policy-insights

By Dan Glucksman, ISEA Public Affairs Director

The Administration shot out of the gate rushing to clamp down on any and all regulations including proposed and final rules.

Two communications from the White House put Washington’s regulatory community in a holding pattern:  the first was the Priebus Memo, which called back any regulation not yet published and delayed other regulations that were not yet in effect.  Second was Executive Order 13771, that calls for withdrawing two regulations for each one that is published.  Weeks later at the CPAC conference, White House adviser Steven K. Bannon would tell the audience, “this is the end of the administrative state.”

What do these mean for the occupational safety and health community?  Not much. Could OSHA continue its mission with no new rules in the next four or eight years? Absolutely.

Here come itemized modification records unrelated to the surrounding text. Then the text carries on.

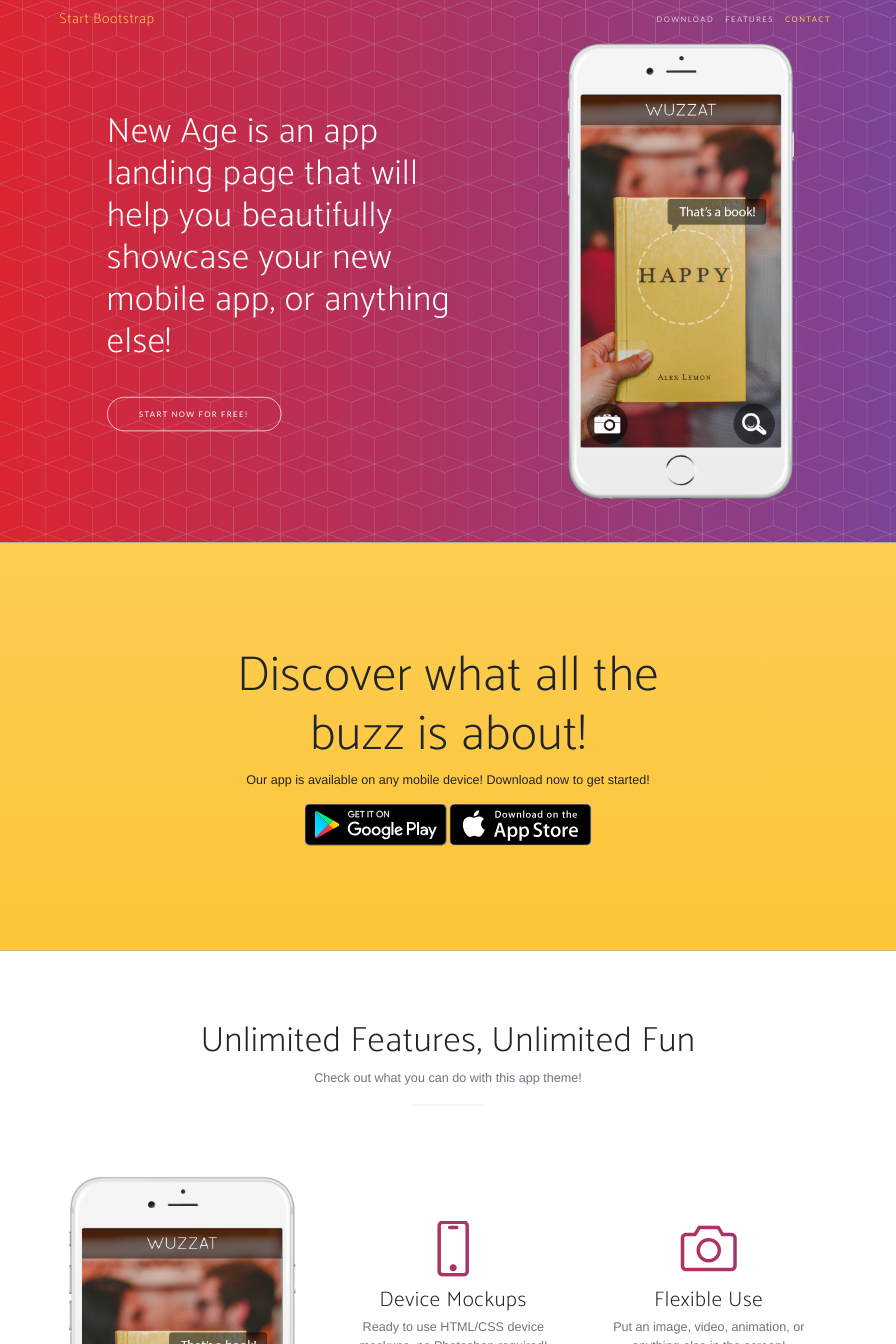
Repository: RonenAmit2/test2
Page: startbootstrap-new-age-gh-pages/index.html
The author's editor kept a copy of each file at every save. The page is drawn from the files as they stood at one save, then again after the next save.
The browser window is 1280 px wide. The pictures show the part of the page from y = 0 to 1920 px (the page is 3657 px tall), at 70% of full size.
Some web fonts or font styles are not loaded; a fallback is used.

Above is the page before, as saved 2018-08-06 18:08:00.

After the next save:
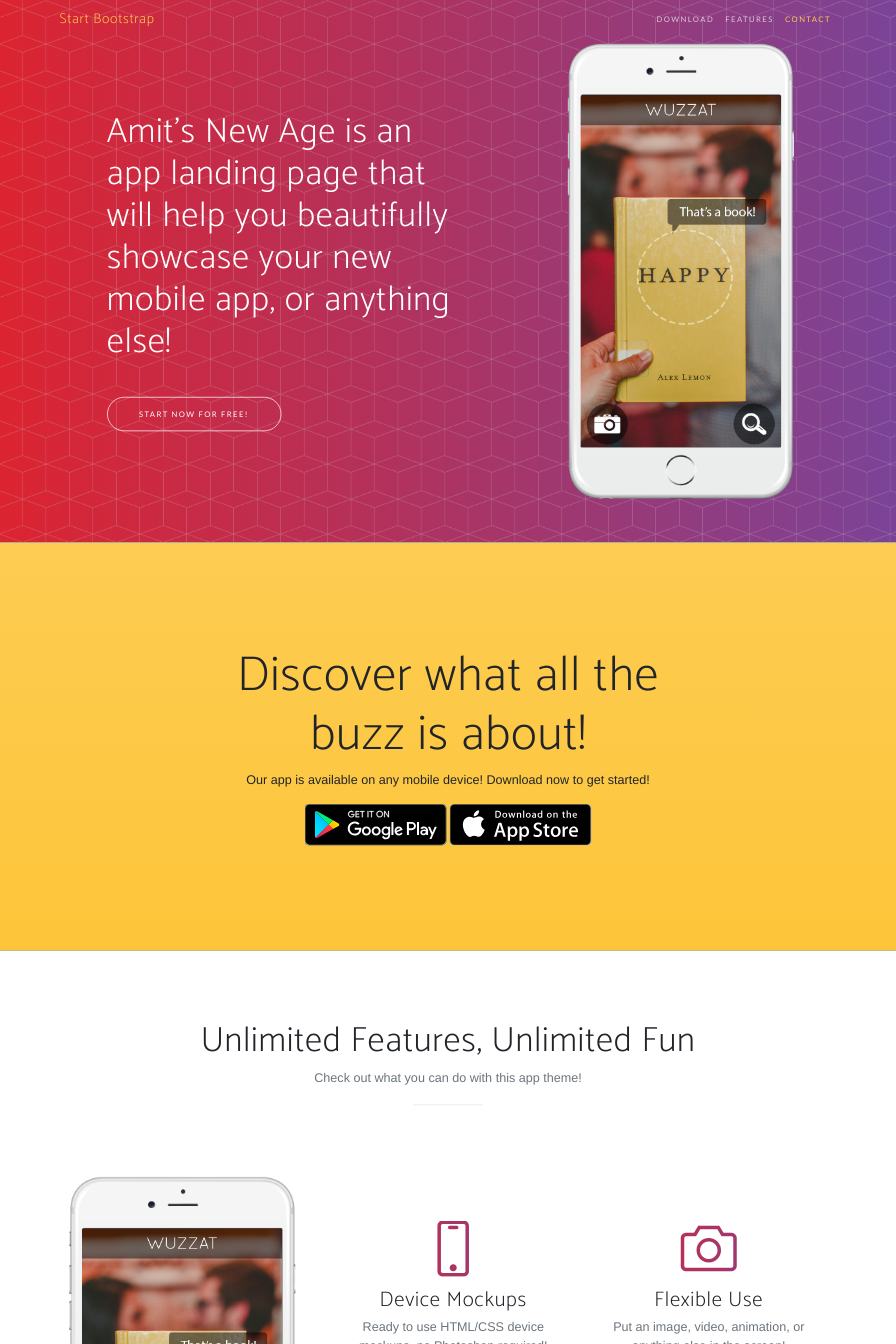
Saved 18 min 58 s later.
--- a/startbootstrap-new-age-gh-pages/index.html
+++ b/startbootstrap-new-age-gh-pages/index.html
@@ -59,7 +59,7 @@
         <div class="row h-100">
           <div class="col-lg-7 my-auto">
             <div class="header-content mx-auto">
-              <h1 class="mb-5">New Age is an app landing page that will help you beautifully showcase your new mobile app, or anything else!</h1>
+              <h1 class="mb-5">Amit's New Age is an app landing page that will help you beautifully showcase your new mobile app, or anything else!</h1>
               <a href="#download" class="btn btn-outline btn-xl js-scroll-trigger">Start Now for Free!</a>
             </div>
           </div>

Leading causes of workplace deaths – trenching, falls in construction, falls in general industry, confined space entry work, and struck-by incidents.  All have regulations on the books that are enforced and referenced in citations.  None are emerging hazards.

To address emerging hazards for which there are no standards, OSHA has its General Duty Clause, which states that employers must provide a workplace that is free from recognized hazards.  Recently, OSHA used the General Duty Clause to cite a Lincoln, NE-based healthcare facility for failing to control violence, by the patients, against the healthcare staff – and for failing to report one of these incidents.

Living with 13771

OSHA can still thrive under Executive Order 13771.  OSHA has several rules and standards in the hopper, and something must be cut based on the 2-for-1 Executive Order.  OSHA regularly publishes its 10 most frequently citied standards.  But now, it’s time look at the 10 least frequently cited standards.  These would be the first to go to pay for any new initiatives that are a “must” for the agency.   Another regulatory cost savings could be OSHA’s permissible exposure limits, also known as the Z Tables.  For example, David Michaels stated at a Workers’ Memorial Day event in 2014 that … “many of OSHA’s [Permissible Exposure Limits] do not protect all workers from harm.”  Why keep these old standards that “do not protect all workers from harm” when they could pay for a new data-driven standard that saves lives and reduces injuries?  Afterall, NIOSH published recommended exposure limits (RELs), and the American Industrial Hyiene Association publishes Workplace Environmental Exposure Levels (WEEL) for a range of chemicals.

In addition, the agency could conduct outreach to help employers abate common hazards.  OSHA is planning two stand-downs this Spring:  one focusing on falls to a lower level and other on promoting the use of health and safety management plans.  The agency could conduct more of these based on a range of topics, from seasonal hazards (heat stress, cold stress, etc….) or based on common hazards (struck-by, trenching, electrical, etc…).  Based on the success of the Campaign to Stop Construction Falls, the agency is likely to receive wide support throughout the OSH community for any stand-downs.

OSHA can and will survive over the next four or eight years, and there are lots of ways it can do it!